* _Records for the task_

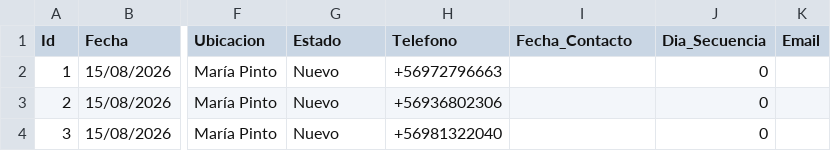
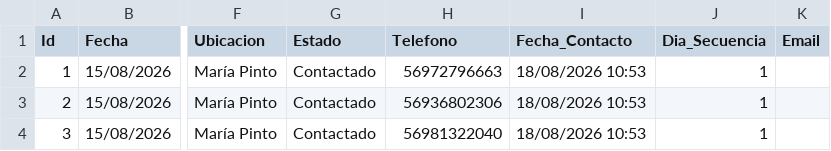
Before and after one commit to POPnLAR/Clientes, a CSV file: prospeccion_gestionvital_pro.csv, drawn as a sheet; only a part is shown, gaps mark what is left out; the diff names each change by its address in the sheet, - before the commit and + after, or states it on an @@ line.

```diff
--- a/prospeccion_gestionvital_pro.csv
+++ b/prospeccion_gestionvital_pro.csv
-G2:G4 (Estado): Nuevo
+G2:G4 (Estado): Contactado
-H2 (Telefono): +56972796663
+H2 (Telefono): 56972796663
-I2:I4 (Fecha_Contacto): (empty)
+I2:I4 (Fecha_Contacto): 18/08/2026 10:53
-J2:J4 (Dia_Secuencia): 0
+J2:J4 (Dia_Secuencia): 1
-H3 (Telefono): +56936802306
+H3 (Telefono): 56936802306
-H4 (Telefono): +56981322040
+H4 (Telefono): 56981322040
```
Also changed, not shown: 1 other file.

* _Work request_
When you find a line in the records that contains the word "Telefono", copy it.

* _Response to the task_
-H2 (Telefono): +56972796663
+H2 (Telefono): 56972796663
-H3 (Telefono): +56936802306
+H3 (Telefono): 56936802306
-H4 (Telefono): +56981322040
+H4 (Telefono): 56981322040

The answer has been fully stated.